The second project is a research project entitled ‘Virtue Epistemology, Epistemic Dependence, and Intellectual Humility’. The other principal investigator on this project is Prof Jesper Kallestrup. The aim of this project is to develop an anti-individualistic version of virtue epistemology and to explore the relationship between epistemic dependency and intellectual humility.

LB: How would you define intellectual humility, and how did you become interested in it?

DP: Intellectual humility is a very broad notion, and it can mean different things to different researchers. But at the most general level, it involves recognising the fact that we tend to overestimate our cognitive abilities, and hence the need to adjust our epistemic self-image accordingly. My interest in intellectual humility arose from a desire to understand how contemporary themes in cognitive science, particularly regarding cognitive heuristics and biases, have a bearing on epistemology. Primarily, then, my interests were research-led, and this is reflected in the research project I run on this topic with Jesper Kallestrup. In this project we try to connect a number of contemporary issues in epistemology and cognitive science under the general heading of intellectual humility, such as extended and distributed cognition, situationism, epistemic anti-individualism, and epistemic dependence. We also aim to apply some of these ideas to the epistemology of education.

Increasingly, though, I have become convinced of the potential that such an interesting and interdisciplinary topic has with regard to public engagement. This is the aim of the second project that I run with Ian Church. This is devoted to producing a MOOC on intellectual humility which will showcase a wealth of contemporary interdisciplinary research in this area. The MOOC will bring together researchers from across the world from such diverse fields as philosophy, psychology, education, and divinity to discuss, in an accessible manner, the issues raised by intellectual humility. The hope is that this free online course will promote a broader public understanding of this notion.

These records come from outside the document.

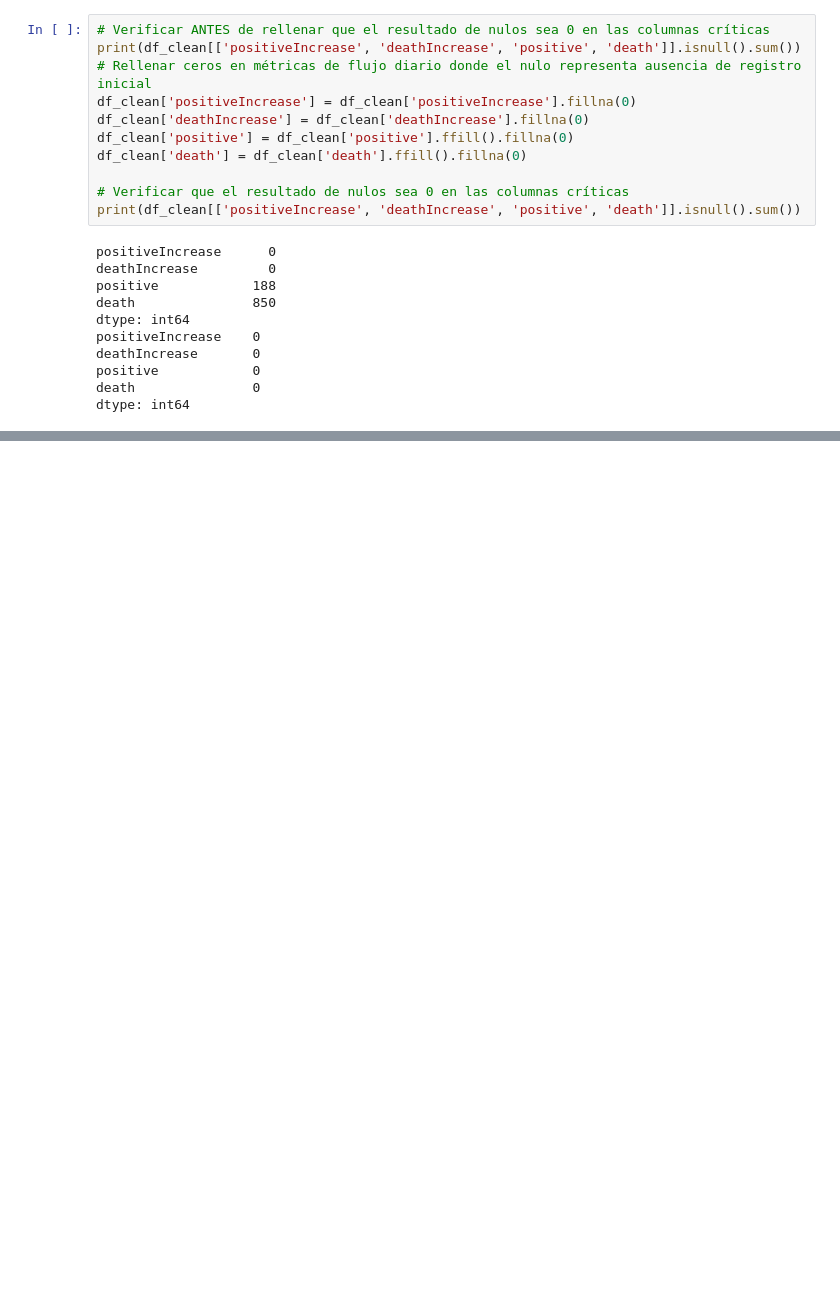
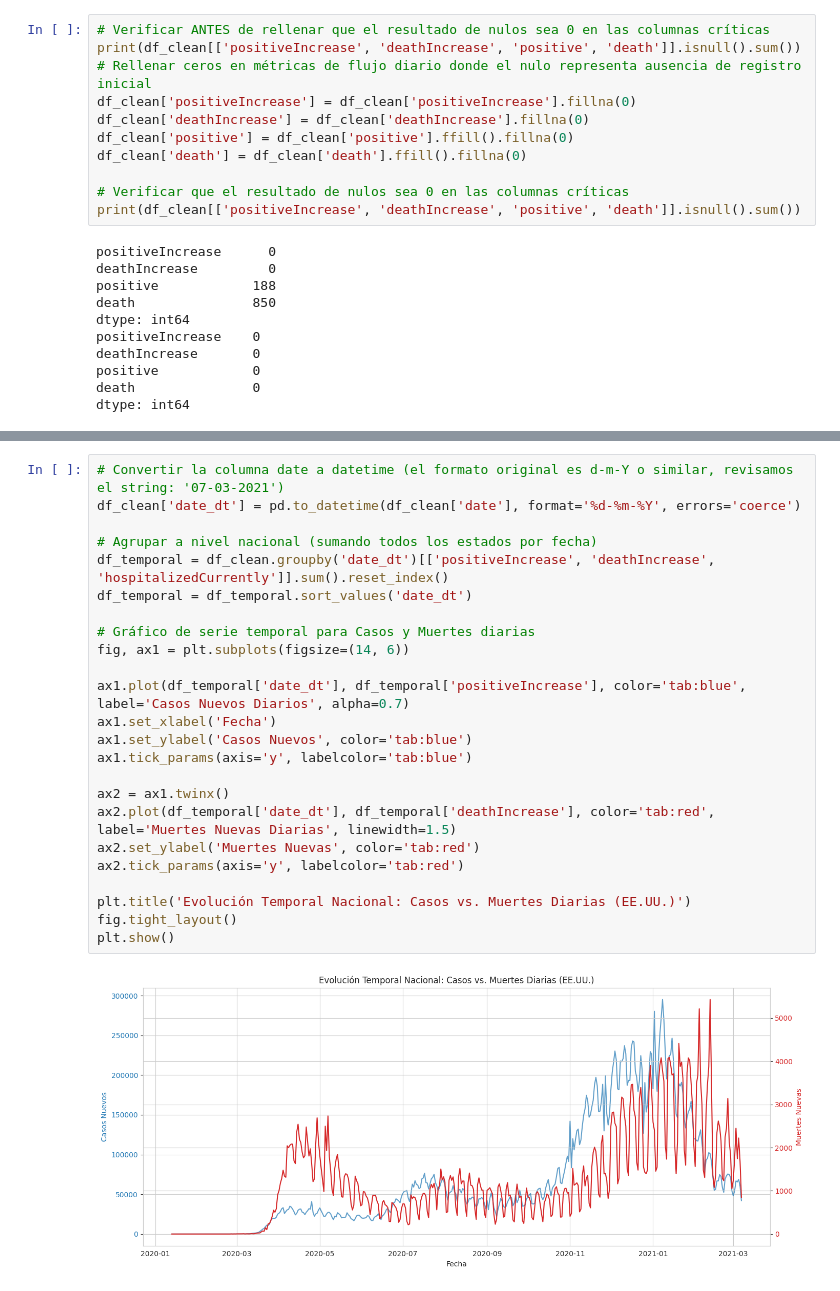
Before and after one commit to Bootcamp-DA-P3/Proyecto_EDA_covid-usa_Tania, a Jupyter notebook: notebooks/01_covid_eda.ipynb, the cells around one changed output, grey strips where cells are left out. Saved outputs shown, nothing was run; the diff lists cells and outputs as text; blank space fills up the shorter version.

```diff
--- a/notebooks/01_covid_eda.ipynb
+++ b/notebooks/01_covid_eda.ipynb
@@ -275,0 +312,26 @@ dtype: int64
+# %%
+# Convertir la columna date a datetime (el formato original es d-m-Y o similar, revisamos el string: '07-03-2021')
+df_clean['date_dt'] = pd.to_datetime(df_clean['date'], format='%d-%m-%Y', errors='coerce')
+
+# Agrupar a nivel nacional (sumando todos los estados por fecha)
+df_temporal = df_clean.groupby('date_dt')[['positiveIncrease', 'deathIncrease', 'hospitalizedCurrently']].sum().reset_index()
+df_temporal = df_temporal.sort_values('date_dt')
+
+# Gráfico de serie temporal para Casos y Muertes diarias
+fig, ax1 = plt.subplots(figsize=(14, 6))
+
+ax1.plot(df_temporal['date_dt'], df_temporal['positiveIncrease'], color='tab:blue', label='Casos Nuevos Diarios', alpha=0.7)
+ax1.set_xlabel('Fecha')
+ax1.set_ylabel('Casos Nuevos', color='tab:blue')
+ax1.tick_params(axis='y', labelcolor='tab:blue')
+
+ax2 = ax1.twinx()
+ax2.plot(df_temporal['date_dt'], df_temporal['deathIncrease'], color='tab:red', label='Muertes Nuevas Diarias', linewidth=1.5)
+ax2.set_ylabel('Muertes Nuevas', color='tab:red')
+ax2.tick_params(axis='y', labelcolor='tab:red')
+
+plt.title('Evolución Temporal Nacional: Casos vs. Muertes Diarias (EE.UU.)')
+fig.tight_layout()
+plt.show()
+# %% [output]
+[figure, added]
```
Also changed, not shown: parts of 19 cells of this notebook.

Tuesday, 9 December 2014

Autobiographical Memory Changes Across Retellings

Misia Temler
My name is Misia Temler and I am a forensic psychologist and a PhD candidate in Cognitive Science supervised by Professor Amanda Barnier, Professor John Sutton, and Associate Professor Doris McIlwain at Macquarie University in the ARC Centre of Excellence in Cognition and its Disorders. My PhD research investigates how our memory of recent personal events changes over subsequent retellings.

Take a moment to remember your 21st birthday or other milestone birthday, or first date with your current partner. These events are often remembered quite vividly in detail as they are typically emotional, salient, and have frequently been retold on numerous occasions. Would it surprise you that some of these seemingly vivid details can change in just a week when you retell your event? Perhaps on your first date your partner wore a red shirt and not a blue shirt, or maybe that first date actually took place at noon and not in the evening. Did you feel happy and excited or did you feel stressed and anxious? Through my research, these are exactly the type of changes I have found people make when retelling their memories just one week after their initial recollection.

This is because memory does not work like a video recorder. It does not offer unedited playback of each event we have experienced. Our memory of past events is actually more like a perpetually changing kaleidoscope, where details of memories of previous experiences are continually rearranged to form a momentarily suspended pattern of memories of a certain event only to be rearranged again for next retrieval. Our memory is dynamic and reconstructive (Conway & Pleydell-Pearce 2000). Our personality, experiences, motivation, emotion, social influences (Barnier, Sutton, Harris, & Wilson 2008), and general interpretation of how the world works all impact and colour our past each time we remember.